ONE: James Ibori, former governor of Delta state has pleaded guilty in a UK court to 10 counts of money-laundering and conspiracy to defraud. The British police accuse him of stealing N37.5billion (£160million) over eight years. He admitted stealing money from Delta state and laundering it in London using offshore companies. Ibori was arrested in 2010 in Dubai before he was extradited to London, his wife, sister and mistress have also been convicted for money laundering.
TWO: On Thursday, an oil tanker 148km south of the Nigerian coast was attacked by pirates armed with guns however the vessel was able to thwart the pirates’ attempt at boarding it by taking evasive action. A day before, pirates invaded a Dutch-owned cargo vessel and kidnapped three hostages in the same area. And two weeks earlier, pirates shot at a Taiwanese-owned cargo vessel killing the captain of the vessel and causing the death of an engineer who fell to his demise. According to a maritime watchdog, pirate attacks are increasing in the Gulf of Guinea, there have apparently been reports of seven attacks off the Nigerian coast since January 1.
THREE: It is believed that Boko Haram is responsible for a recent spate of bombings targeting schools in Northern Nigeria. A powerful explosive was detonated at a primary school in Maiduguri, destroying classrooms and the headmaster’s office. Four primary schools have been forced to shut down in the past week due to bombings, leaving around 5,000 children temporarily without access to their education. The attacks were staged at night, thus there have been no casualties due to them.
FOUR: A recent incident at Ajayi Crowther University, Oyo has generated discussion on the state of private universities in Nigeria. Students of the university have joined in protests to express their anger at the mismanagement and bureaucratic nature of the institution. According to reports, a student with health problems died after been denied adequate attention from the university’s health center. The health center refused to put on the generator to support the student and when the ill student’s colleagues tried to transfer him to another hospital in town, the university’s security personnel frustrated their efforts.
FIVE: Nigeria’s Central Bank (CBN) has been credited with the strong growth in sub-Saharan Africa’s financial system by Standard and Poor, an international rating agency. This is said to be due to the ongoing to Nigeria’s financial sector reforms CBN has made under Sanusi Lamido Sanusi. It has also been noted that Nigerian commercial banks are now engaging the domestic economy. According to Standard and Poor, though Nigeria now has fewer banks, these banks are larger with better corporate governance and regulatory oversight.
SIX: A group of people from Ogoniland have sued Royal Dutch Shell under a U.S. law that allows foreign nationals to sue corporations in U.S. courts for claims of genocide, rape and other human rights abuses. The Nigerians behind the suit are seeking damages for torture and murder by the government in the early 1990s. Shell seeks a dismissal of the suit with their lawyer stating that the law cannot be used to sue corporations. The people behind the suit are relatives of victims murdered by the military regime then, they believe that the regime acted under orders from Shell to eliminate opposition to oil exploration in the Niger Delta.

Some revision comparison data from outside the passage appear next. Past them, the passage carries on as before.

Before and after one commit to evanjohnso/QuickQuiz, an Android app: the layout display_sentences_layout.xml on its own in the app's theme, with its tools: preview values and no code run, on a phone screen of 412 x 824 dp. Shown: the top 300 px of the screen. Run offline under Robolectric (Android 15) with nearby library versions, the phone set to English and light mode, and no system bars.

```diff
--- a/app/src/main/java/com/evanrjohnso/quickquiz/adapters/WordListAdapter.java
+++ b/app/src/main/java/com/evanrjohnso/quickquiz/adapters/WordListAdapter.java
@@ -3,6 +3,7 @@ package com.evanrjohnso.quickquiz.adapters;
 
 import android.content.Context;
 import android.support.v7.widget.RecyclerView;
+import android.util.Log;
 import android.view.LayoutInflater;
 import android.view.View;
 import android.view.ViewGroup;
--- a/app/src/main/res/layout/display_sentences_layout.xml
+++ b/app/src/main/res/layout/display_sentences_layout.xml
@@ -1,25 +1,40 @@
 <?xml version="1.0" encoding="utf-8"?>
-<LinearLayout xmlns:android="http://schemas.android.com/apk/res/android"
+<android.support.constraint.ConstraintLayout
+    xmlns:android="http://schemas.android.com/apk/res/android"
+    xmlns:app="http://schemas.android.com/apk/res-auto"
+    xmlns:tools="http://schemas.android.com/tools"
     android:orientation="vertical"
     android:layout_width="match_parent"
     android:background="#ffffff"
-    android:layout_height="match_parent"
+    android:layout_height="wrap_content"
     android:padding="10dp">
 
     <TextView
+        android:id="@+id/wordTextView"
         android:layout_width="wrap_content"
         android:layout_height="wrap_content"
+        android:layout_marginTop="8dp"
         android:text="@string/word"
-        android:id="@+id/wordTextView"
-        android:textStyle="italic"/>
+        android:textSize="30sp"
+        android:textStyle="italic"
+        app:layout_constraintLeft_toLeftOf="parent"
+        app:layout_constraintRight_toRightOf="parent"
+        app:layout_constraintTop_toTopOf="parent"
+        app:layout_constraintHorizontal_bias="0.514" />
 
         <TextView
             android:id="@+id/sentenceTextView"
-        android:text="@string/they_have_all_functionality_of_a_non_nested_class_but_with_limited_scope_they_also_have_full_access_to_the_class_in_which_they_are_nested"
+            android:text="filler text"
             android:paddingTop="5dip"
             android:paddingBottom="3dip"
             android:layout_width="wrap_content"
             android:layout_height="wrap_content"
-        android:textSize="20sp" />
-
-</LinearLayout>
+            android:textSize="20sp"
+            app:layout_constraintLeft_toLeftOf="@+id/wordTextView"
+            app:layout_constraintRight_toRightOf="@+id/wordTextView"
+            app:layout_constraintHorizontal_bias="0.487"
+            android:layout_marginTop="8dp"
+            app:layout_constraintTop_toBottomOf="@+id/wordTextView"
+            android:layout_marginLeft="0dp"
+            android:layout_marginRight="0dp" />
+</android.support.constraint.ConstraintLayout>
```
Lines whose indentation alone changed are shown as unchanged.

NINE: Hannatu Musawa has written a thoughtful piece calling on the wives, daughters, sisters and mothers affiliated with Boko Haram to help in bringing their carnage to an end. Using Leadership as a springboard, Musawa hopes that her message can be spread and I sincerely hope her call is spread as far as possible, though one can only hope that the wives, daughters, sisters and mothers of those associated with Boko Haram have the power within them to stop their activities.
TEN: Ojukwu has been laid to rest in full military honour, with President Goodluck Jonathan and his wife in attendance.